▶ **Description of the task**: Omit the images and retype the records verbatim.

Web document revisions

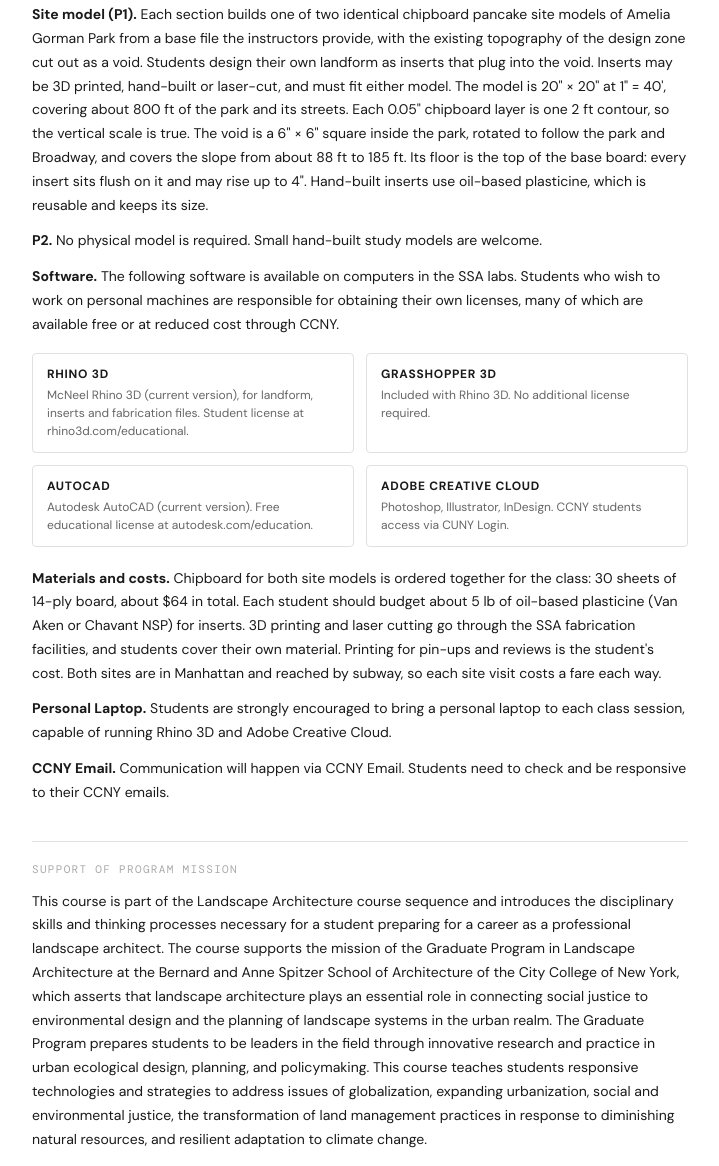
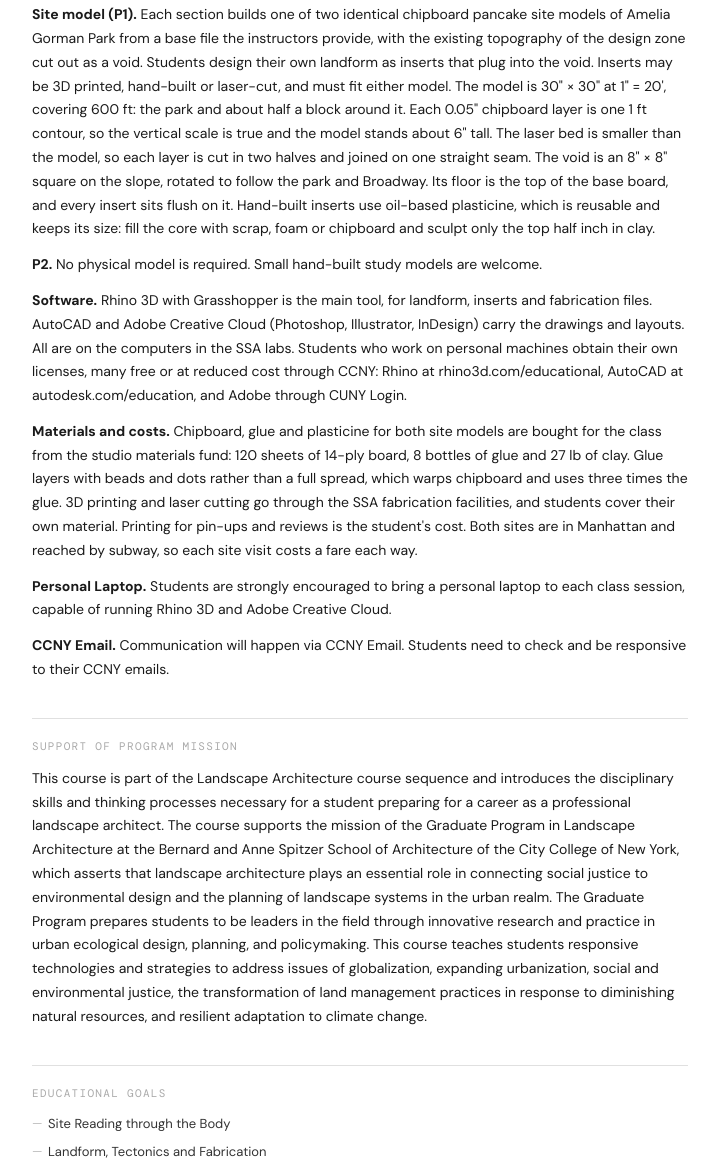
Before and after one commit to landscape-courses/foundation-studio-2, a plain HTML site: page index.html in a window 1280 px wide. Shown: the part 1923-3089 px from the top of the page, without its empty margins (420-1139 px from the left). Drawn offline with nearby package versions, Linux system fonts and the light colour scheme; a web font is replaced by a local one.

Commit message:
P1 site model at 1" = 20', 30" x 30"; software as prose
Record the 2026-11-09 decision from the chipboard session: 1 ft per board,
two halves per layer for the 17.5 x 31.5 laser bed, 8" void, order of 120
sheets, 8 glue, 27 lb clay. Syllabus logistics follow; software cards become
one paragraph.

Co-Authored-By: Claude Opus 5.5 <noreply@anthropic.com>

```diff
--- a/index.html
+++ b/index.html
@@ -91,30 +91,10 @@
       <div class="syllabus-section">
         <span class="syllabus-section-label">Course Logistics / Technology</span>
         <div class="syllabus-body">
-          <p><strong>Site model (P1).</strong> Each section builds one of two identical chipboard pancake site models of Amelia Gorman Park from a base file the instructors provide, with the existing topography of the design zone cut out as a void. Students design their own landform as inserts that plug into the void. Inserts may be 3D printed, hand-built or laser-cut, and must fit either model. The model is 20" &times; 20" at 1" = 40', covering about 800 ft of the park and its streets. Each 0.05" chipboard layer is one 2 ft contour, so the vertical scale is true. The void is a 6" &times; 6" square inside the park, rotated to follow the park and Broadway, and covers the slope from about 88 ft to 185 ft. Its floor is the top of the base board: every insert sits flush on it and may rise up to 4". Hand-built inserts use oil-based plasticine, which is reusable and keeps its size.</p>
+          <p><strong>Site model (P1).</strong> Each section builds one of two identical chipboard pancake site models of Amelia Gorman Park from a base file the instructors provide, with the existing topography of the design zone cut out as a void. Students design their own landform as inserts that plug into the void. Inserts may be 3D printed, hand-built or laser-cut, and must fit either model. The model is 30" &times; 30" at 1" = 20', covering 600 ft: the park and about half a block around it. Each 0.05" chipboard layer is one 1 ft contour, so the vertical scale is true and the model stands about 6" tall. The laser bed is smaller than the model, so each layer is cut in two halves and joined on one straight seam. The void is an 8" &times; 8" square on the slope, rotated to follow the park and Broadway. Its floor is the top of the base board, and every insert sits flush on it. Hand-built inserts use oil-based plasticine, which is reusable and keeps its size: fill the core with scrap, foam or chipboard and sculpt only the top half inch in clay.</p>
           <p><strong>P2.</strong> No physical model is required. Small hand-built study models are welcome.</p>
-          <p><strong>Software.</strong> The following software is available on computers in the SSA labs. Students who wish to work on personal machines are responsible for obtaining their own licenses, many of which are available free or at reduced cost through CCNY.</p>
-        </div>
-        <div class="software-grid" style="margin-top: 16px;">
-          <div class="software-item">
-            <div class="software-name">Rhino 3D</div>
-            <div class="software-desc">McNeel Rhino 3D (current version), for landform, inserts and fabrication files. Student license at rhino3d.com/educational.</div>
-          </div>
-          <div class="software-item">
-            <div class="software-name">Grasshopper 3D</div>
-            <div class="software-desc">Included with Rhino 3D. No additional license required.</div>
-          </div>
-          <div class="software-item">
-            <div class="software-name">AutoCAD</div>
-            <div class="software-desc">Autodesk AutoCAD (current version). Free educational license at autodesk.com/education.</div>
-          </div>
-          <div class="software-item">
-            <div class="software-name">Adobe Creative Cloud</div>
-            <div class="software-desc">Photoshop, Illustrator, InDesign. CCNY students access via CUNY Login.</div>
-          </div>
-        </div>
-        <div class="syllabus-body" style="margin-top: 20px;">
-          <p><strong>Materials and costs.</strong> Chipboard for both site models is ordered together for the class: 30 sheets of 14-ply board, about $64 in total. Each student should budget about 5 lb of oil-based plasticine (Van Aken or Chavant NSP) for inserts. 3D printing and laser cutting go through the SSA fabrication facilities, and students cover their own material. Printing for pin-ups and reviews is the student's cost. Both sites are in Manhattan and reached by subway, so each site visit costs a fare each way.</p>
+          <p><strong>Software.</strong> Rhino 3D with Grasshopper is the main tool, for landform, inserts and fabrication files. AutoCAD and Adobe Creative Cloud (Photoshop, Illustrator, InDesign) carry the drawings and layouts. All are on the computers in the SSA labs. Students who work on personal machines obtain their own licenses, many free or at reduced cost through CCNY: Rhino at rhino3d.com/educational, AutoCAD at autodesk.com/education, and Adobe through CUNY Login.</p>
+          <p><strong>Materials and costs.</strong> Chipboard, glue and plasticine for both site models are bought for the class from the studio materials fund: 120 sheets of 14-ply board, 8 bottles of glue and 27 lb of clay. Glue layers with beads and dots rather than a full spread, which warps chipboard and uses three times the glue. 3D printing and laser cutting go through the SSA fabrication facilities, and students cover their own material. Printing for pin-ups and reviews is the student's cost. Both sites are in Manhattan and reached by subway, so each site visit costs a fare each way.</p>
           <p><strong>Personal Laptop.</strong> Students are strongly encouraged to bring a personal laptop to each class session, capable of running Rhino 3D and Adobe Creative Cloud.</p>
           <p><strong>CCNY Email.</strong> Communication will happen via CCNY Email. Students need to check and be responsive to their CCNY emails.</p>
         </div>
@@ -167,7 +147,7 @@
           <li>*Section site model, built together by each section (S04 to S06)</li>
           <li>*At least one landform insert per student, fitted to the void of either model, at the pin-up (S12) and the midterm review (S14), plus as many iterations as useful</li>
           <li>*Site reading: maps, sections and photographs of the park from its edges and the base data</li>
-          <li>*Plan and sections of the proposed landform at 1" = 40', with closer sections of key moments</li>
+          <li>*Plan and sections of the proposed landform at 1" = 20', with closer sections of key moments</li>
           <li>*Serial sections of the ascent that show path, pauses, thresholds, views and effort</li>
           <li>*Experiential drawings of key moments along the climb</li>
           <li>Study models, sketches and animations</li>
```
Also changed, not shown: 3 other files.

▶ **Exercise solution**:
Before and after one commit to landscape-courses/foundation-studio-2, a plain HTML site: page index.html in a window 1280 px wide. Shown: the part 1923-3089 px from the top of the page, without its empty margins (420-1139 px from the left). Drawn offline with nearby package versions, Linux system fonts and the light colour scheme; a web font is replaced by a local one.

Commit message:
P1 site model at 1" = 20', 30" x 30"; software as prose
Record the 2026-11-09 decision from the chipboard session: 1 ft per board,
two halves per layer for the 17.5 x 31.5 laser bed, 8" void, order of 120
sheets, 8 glue, 27 lb clay. Syllabus logistics follow; software cards become
one paragraph.

Co-Authored-By: Claude Opus 5.5 <noreply@anthropic.com>

```diff
--- a/index.html
+++ b/index.html
@@ -91,30 +91,10 @@
       <div class="syllabus-section">
         <span class="syllabus-section-label">Course Logistics / Technology</span>
         <div class="syllabus-body">
-          <p><strong>Site model (P1).</strong> Each section builds one of two identical chipboard pancake site models of Amelia Gorman Park from a base file the instructors provide, with the existing topography of the design zone cut out as a void. Students design their own landform as inserts that plug into the void. Inserts may be 3D printed, hand-built or laser-cut, and must fit either model. The model is 20" &times; 20" at 1" = 40', covering about 800 ft of the park and its streets. Each 0.05" chipboard layer is one 2 ft contour, so the vertical scale is true. The void is a 6" &times; 6" square inside the park, rotated to follow the park and Broadway, and covers the slope from about 88 ft to 185 ft. Its floor is the top of the base board: every insert sits flush on it and may rise up to 4". Hand-built inserts use oil-based plasticine, which is reusable and keeps its size.</p>
+          <p><strong>Site model (P1).</strong> Each section builds one of two identical chipboard pancake site models of Amelia Gorman Park from a base file the instructors provide, with the existing topography of the design zone cut out as a void. Students design their own landform as inserts that plug into the void. Inserts may be 3D printed, hand-built or laser-cut, and must fit either model. The model is 30" &times; 30" at 1" = 20', covering 600 ft: the park and about half a block around it. Each 0.05" chipboard layer is one 1 ft contour, so the vertical scale is true and the model stands about 6" tall. The laser bed is smaller than the model, so each layer is cut in two halves and joined on one straight seam. The void is an 8" &times; 8" square on the slope, rotated to follow the park and Broadway. Its floor is the top of the base board, and every insert sits flush on it. Hand-built inserts use oil-based plasticine, which is reusable and keeps its size: fill the core with scrap, foam or chipboard and sculpt only the top half inch in clay.</p>
           <p><strong>P2.</strong> No physical model is required. Small hand-built study models are welcome.</p>
-          <p><strong>Software.</strong> The following software is available on computers in the SSA labs. Students who wish to work on personal machines are responsible for obtaining their own licenses, many of which are available free or at reduced cost through CCNY.</p>
-        </div>
-        <div class="software-grid" style="margin-top: 16px;">
-          <div class="software-item">
-            <div class="software-name">Rhino 3D</div>
-            <div class="software-desc">McNeel Rhino 3D (current version), for landform, inserts and fabrication files. Student license at rhino3d.com/educational.</div>
-          </div>
-          <div class="software-item">
-            <div class="software-name">Grasshopper 3D</div>
-            <div class="software-desc">Included with Rhino 3D. No additional license required.</div>
-          </div>
-          <div class="software-item">
-            <div class="software-name">AutoCAD</div>
-            <div class="software-desc">Autodesk AutoCAD (current version). Free educational license at autodesk.com/education.</div>
-          </div>
-          <div class="software-item">
-            <div class="software-name">Adobe Creative Cloud</div>
-            <div class="software-desc">Photoshop, Illustrator, InDesign. CCNY students access via CUNY Login.</div>
-          </div>
-        </div>
-        <div class="syllabus-body" style="margin-top: 20px;">
-          <p><strong>Materials and costs.</strong> Chipboard for both site models is ordered together for the class: 30 sheets of 14-ply board, about $64 in total. Each student should budget about 5 lb of oil-based plasticine (Van Aken or Chavant NSP) for inserts. 3D printing and laser cutting go through the SSA fabrication facilities, and students cover their own material. Printing for pin-ups and reviews is the student's cost. Both sites are in Manhattan and reached by subway, so each site visit costs a fare each way.</p>
+          <p><strong>Software.</strong> Rhino 3D with Grasshopper is the main tool, for landform, inserts and fabrication files. AutoCAD and Adobe Creative Cloud (Photoshop, Illustrator, InDesign) carry the drawings and layouts. All are on the computers in the SSA labs. Students who work on personal machines obtain their own licenses, many free or at reduced cost through CCNY: Rhino at rhino3d.com/educational, AutoCAD at autodesk.com/education, and Adobe through CUNY Login.</p>
+          <p><strong>Materials and costs.</strong> Chipboard, glue and plasticine for both site models are bought for the class from the studio materials fund: 120 sheets of 14-ply board, 8 bottles of glue and 27 lb of clay. Glue layers with beads and dots rather than a full spread, which warps chipboard and uses three times the glue. 3D printing and laser cutting go through the SSA fabrication facilities, and students cover their own material. Printing for pin-ups and reviews is the student's cost. Both sites are in Manhattan and reached by subway, so each site visit costs a fare each way.</p>
           <p><strong>Personal Laptop.</strong> Students are strongly encouraged to bring a personal laptop to each class session, capable of running Rhino 3D and Adobe Creative Cloud.</p>
           <p><strong>CCNY Email.</strong> Communication will happen via CCNY Email. Students need to check and be responsive to their CCNY emails.</p>
         </div>
@@ -167,7 +147,7 @@
           <li>*Section site model, built together by each section (S04 to S06)</li>
           <li>*At least one landform insert per student, fitted to the void of either model, at the pin-up (S12) and the midterm review (S14), plus as many iterations as useful</li>
           <li>*Site reading: maps, sections and photographs of the park from its edges and the base data</li>
-          <li>*Plan and sections of the proposed landform at 1" = 40', with closer sections of key moments</li>
+          <li>*Plan and sections of the proposed landform at 1" = 20', with closer sections of key moments</li>
           <li>*Serial sections of the ascent that show path, pauses, thresholds, views and effort</li>
           <li>*Experiential drawings of key moments along the climb</li>
           <li>Study models, sketches and animations</li>
```
Also changed, not shown: 3 other files.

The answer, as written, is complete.